Comedy Festival Patron Ralph Oswick’s occasional festival diary
People can behave very strangely in audiences. This week I’ve seen a couple in the middle of the front row who remained stony-faced throughout and then were heard saying how much they enjoyed themselves. Not sure the comedian, who was all of six feet away, felt overjoyed at having them stare him out for an hour.
In the same show an annoying chap next to me constantly checked his emails, while occasionally looking up and laughing uproariously. A new slant on multi-tasking?
I’ve done a show where a pesky kid who’s seen the show before shouted out all the punchlines seconds before I delivered them. In a musical show with Natural Theatre, they wheeled in a paraplegic lad on a trolley. His breathing machine clicked and hissed completely out of time with most of our songs. Really hard to adjust, but we managed it and the young fellow enjoyed the show immensely.
In a show called Scarlatti’s Wedding I was required to pass along the front row and engage directly with members of the audience and receive the wedding gifts they had brought along. In a particularly cramped German theatre I couldn’t get past one chap. His wife cracked her knuckles on his knee and cried out ‘Vooden leg! Vooden leg!’ I did my best and clambered over.
Once, we had a message to say that a woman in the stalls had died. This was in Germany too, and true to form the audience remained politely silent. Hiding behind the set, we heard the ambulance arrive and the paramedics rushing in. The sound of the siren fading into the distance indicated that the poor woman had been taken away. But no message came through from front of house that the show could start again or had perhaps been cancelled.
After a very long, silent wait, I said, well, lads, I think the show should go on. But none of us could remember exactly at which point it had stopped. Being the director I decreed that we should start vaguely in the middle of the act and speak really fast for the first five minutes so the German audience would be as confused as we were.
It worked and we got our usual standing ovation. And it turned out the woman wasn’t dead but had suffered a seizure and was recovering in hospital.
By the way, concerning the aforementioned wedding gifts, people really did bring all sorts of things. I can remember novelty teapots, a hot water bottle, his and hers tea towels and of course condoms. Lots and lots of condoms. Yawn. One chap presented us with a whole four place dinner service, while in Berlin we were pelted with gift-wrapped chunks of the Berlin wall.
Mind you, we had to be careful to ask for presents, not gifts. Gift in German means poison.
Weird audience members apart, I have enjoyed everything I’ve seen in the festival so far. Yes I am a patron, and I do my duty by being a bum on a seat when required, but stand-up is not totally my thing so I’m not a push-over. I particularly enjoyed Diane Spencer in the intimate and subtly sparkling surroundings of the upstairs room at the Ring O Bells.
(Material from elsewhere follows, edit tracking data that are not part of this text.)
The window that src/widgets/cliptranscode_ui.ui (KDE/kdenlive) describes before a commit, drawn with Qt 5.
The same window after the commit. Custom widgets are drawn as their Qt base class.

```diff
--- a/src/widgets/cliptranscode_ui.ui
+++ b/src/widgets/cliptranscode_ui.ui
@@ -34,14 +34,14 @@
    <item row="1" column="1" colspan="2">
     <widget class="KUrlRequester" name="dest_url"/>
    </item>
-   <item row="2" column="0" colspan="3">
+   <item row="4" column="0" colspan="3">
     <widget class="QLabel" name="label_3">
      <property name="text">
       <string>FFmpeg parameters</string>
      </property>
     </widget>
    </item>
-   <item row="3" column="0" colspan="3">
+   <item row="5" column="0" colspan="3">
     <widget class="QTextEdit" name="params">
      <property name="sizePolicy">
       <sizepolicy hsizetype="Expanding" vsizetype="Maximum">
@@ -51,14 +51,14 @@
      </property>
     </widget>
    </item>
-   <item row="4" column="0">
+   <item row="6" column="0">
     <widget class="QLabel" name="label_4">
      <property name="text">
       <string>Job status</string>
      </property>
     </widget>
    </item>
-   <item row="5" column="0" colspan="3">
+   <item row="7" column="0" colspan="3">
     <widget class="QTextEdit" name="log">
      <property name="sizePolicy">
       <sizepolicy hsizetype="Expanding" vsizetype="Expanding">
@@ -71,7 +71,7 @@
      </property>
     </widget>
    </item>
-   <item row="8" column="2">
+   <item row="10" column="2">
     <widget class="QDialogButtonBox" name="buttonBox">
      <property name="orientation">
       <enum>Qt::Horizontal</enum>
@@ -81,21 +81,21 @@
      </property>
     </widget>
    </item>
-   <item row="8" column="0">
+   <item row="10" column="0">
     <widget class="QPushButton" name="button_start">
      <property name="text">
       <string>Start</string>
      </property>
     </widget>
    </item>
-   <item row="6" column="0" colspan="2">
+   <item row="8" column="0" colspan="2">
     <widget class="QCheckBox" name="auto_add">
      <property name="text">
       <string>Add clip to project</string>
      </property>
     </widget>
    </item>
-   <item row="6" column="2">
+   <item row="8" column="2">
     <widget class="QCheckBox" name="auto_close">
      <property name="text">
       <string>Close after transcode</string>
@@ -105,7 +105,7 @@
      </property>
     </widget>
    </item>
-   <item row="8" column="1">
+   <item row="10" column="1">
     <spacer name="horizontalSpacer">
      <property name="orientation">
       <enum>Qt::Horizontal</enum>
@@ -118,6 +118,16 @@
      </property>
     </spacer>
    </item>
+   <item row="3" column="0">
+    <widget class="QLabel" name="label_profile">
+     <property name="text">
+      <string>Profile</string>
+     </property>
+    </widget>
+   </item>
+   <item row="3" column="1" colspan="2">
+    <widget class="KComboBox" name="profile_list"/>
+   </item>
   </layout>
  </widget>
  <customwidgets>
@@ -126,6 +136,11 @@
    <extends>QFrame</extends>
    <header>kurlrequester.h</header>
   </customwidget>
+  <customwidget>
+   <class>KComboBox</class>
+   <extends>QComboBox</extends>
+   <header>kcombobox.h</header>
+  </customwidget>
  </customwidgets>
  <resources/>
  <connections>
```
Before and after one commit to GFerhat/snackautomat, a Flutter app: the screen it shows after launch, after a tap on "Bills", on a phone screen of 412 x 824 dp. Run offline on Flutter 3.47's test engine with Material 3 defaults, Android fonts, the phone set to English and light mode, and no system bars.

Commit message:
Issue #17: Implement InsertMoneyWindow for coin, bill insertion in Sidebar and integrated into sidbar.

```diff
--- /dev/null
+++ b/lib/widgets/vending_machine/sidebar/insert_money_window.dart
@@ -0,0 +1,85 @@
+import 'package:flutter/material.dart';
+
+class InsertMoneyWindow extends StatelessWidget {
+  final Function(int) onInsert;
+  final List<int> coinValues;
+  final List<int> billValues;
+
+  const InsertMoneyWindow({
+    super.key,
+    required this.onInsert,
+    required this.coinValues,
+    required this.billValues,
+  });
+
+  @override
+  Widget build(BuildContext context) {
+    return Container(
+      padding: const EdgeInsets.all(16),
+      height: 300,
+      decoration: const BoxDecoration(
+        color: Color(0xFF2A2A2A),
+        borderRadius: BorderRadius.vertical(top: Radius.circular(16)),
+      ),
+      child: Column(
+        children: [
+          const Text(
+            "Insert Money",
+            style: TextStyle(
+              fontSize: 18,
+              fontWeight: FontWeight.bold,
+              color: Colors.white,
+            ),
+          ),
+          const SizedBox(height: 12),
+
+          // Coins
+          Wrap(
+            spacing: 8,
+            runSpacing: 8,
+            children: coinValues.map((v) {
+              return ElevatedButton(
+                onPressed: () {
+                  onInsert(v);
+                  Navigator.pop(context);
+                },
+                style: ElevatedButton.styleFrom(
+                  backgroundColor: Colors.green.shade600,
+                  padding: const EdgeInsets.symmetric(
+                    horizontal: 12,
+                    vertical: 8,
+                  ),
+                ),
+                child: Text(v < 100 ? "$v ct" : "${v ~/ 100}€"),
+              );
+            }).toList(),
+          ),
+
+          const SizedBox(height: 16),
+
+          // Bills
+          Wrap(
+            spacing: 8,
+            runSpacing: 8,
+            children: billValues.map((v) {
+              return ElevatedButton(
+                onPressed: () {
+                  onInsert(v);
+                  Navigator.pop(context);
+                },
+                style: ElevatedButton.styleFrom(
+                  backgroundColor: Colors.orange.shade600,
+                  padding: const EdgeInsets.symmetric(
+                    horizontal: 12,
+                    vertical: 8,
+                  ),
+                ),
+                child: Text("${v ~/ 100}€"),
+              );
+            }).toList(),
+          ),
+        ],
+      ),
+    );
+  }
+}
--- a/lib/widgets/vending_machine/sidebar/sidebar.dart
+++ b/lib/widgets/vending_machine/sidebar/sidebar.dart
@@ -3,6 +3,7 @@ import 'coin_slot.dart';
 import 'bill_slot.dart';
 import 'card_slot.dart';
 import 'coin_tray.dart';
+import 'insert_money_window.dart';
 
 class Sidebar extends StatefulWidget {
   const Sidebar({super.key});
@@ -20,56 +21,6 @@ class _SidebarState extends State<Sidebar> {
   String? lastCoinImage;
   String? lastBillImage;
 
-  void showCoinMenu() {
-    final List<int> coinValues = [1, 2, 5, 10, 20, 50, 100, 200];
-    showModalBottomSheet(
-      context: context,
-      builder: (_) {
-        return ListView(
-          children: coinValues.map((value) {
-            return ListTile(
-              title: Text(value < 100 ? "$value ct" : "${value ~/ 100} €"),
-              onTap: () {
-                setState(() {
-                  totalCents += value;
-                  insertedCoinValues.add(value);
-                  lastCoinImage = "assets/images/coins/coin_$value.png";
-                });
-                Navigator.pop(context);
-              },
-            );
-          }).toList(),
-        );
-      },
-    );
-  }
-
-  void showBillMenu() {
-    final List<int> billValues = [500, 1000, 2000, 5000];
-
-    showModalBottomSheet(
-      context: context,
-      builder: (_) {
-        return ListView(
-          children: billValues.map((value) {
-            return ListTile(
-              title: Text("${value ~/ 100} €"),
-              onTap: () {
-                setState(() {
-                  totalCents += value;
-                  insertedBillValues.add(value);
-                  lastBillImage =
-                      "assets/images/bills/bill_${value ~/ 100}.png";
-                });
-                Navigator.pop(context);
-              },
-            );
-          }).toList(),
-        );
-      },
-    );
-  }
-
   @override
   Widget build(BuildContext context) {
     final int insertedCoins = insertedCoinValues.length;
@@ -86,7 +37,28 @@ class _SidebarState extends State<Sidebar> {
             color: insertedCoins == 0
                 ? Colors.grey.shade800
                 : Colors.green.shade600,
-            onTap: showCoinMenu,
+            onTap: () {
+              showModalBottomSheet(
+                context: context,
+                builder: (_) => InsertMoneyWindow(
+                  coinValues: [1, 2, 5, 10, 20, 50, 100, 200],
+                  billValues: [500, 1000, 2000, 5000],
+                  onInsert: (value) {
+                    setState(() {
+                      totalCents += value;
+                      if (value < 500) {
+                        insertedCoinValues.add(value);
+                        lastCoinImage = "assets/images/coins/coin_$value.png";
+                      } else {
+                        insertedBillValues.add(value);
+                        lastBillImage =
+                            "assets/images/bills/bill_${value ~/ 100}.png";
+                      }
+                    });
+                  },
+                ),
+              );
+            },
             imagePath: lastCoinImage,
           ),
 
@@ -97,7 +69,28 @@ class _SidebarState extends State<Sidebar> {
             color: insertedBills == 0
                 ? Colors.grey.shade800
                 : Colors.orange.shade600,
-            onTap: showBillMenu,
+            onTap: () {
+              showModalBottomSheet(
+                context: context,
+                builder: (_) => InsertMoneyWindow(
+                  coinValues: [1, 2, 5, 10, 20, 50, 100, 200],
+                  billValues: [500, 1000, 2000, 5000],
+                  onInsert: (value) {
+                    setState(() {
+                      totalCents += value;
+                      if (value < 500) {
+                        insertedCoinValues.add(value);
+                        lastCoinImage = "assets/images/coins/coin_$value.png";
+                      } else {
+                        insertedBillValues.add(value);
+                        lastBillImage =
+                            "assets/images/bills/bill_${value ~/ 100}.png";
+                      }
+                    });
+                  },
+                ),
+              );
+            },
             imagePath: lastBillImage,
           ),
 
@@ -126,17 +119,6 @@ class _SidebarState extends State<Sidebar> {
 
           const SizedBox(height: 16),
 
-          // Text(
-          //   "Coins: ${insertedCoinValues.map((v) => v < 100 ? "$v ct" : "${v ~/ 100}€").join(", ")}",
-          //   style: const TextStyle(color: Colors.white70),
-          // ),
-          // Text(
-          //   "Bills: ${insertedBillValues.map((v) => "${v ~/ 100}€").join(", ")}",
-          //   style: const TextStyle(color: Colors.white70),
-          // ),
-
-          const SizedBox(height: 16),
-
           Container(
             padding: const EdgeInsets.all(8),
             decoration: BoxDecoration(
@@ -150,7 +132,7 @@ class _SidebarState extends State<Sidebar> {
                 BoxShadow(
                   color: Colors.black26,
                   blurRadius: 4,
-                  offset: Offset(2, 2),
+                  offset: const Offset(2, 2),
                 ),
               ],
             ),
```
Despite my own efforts to murder the front row in many shows in which I have appeared, I don’t like being too near the action. But this little venue is just right, and Diane’s true account of her struggles to write a show for Nancy Dell ‘Olio had everyone in fits. She’s a great story teller and her show, with a bit of honing, will be a hit at Edinburgh Fringe later in the year I’m sure.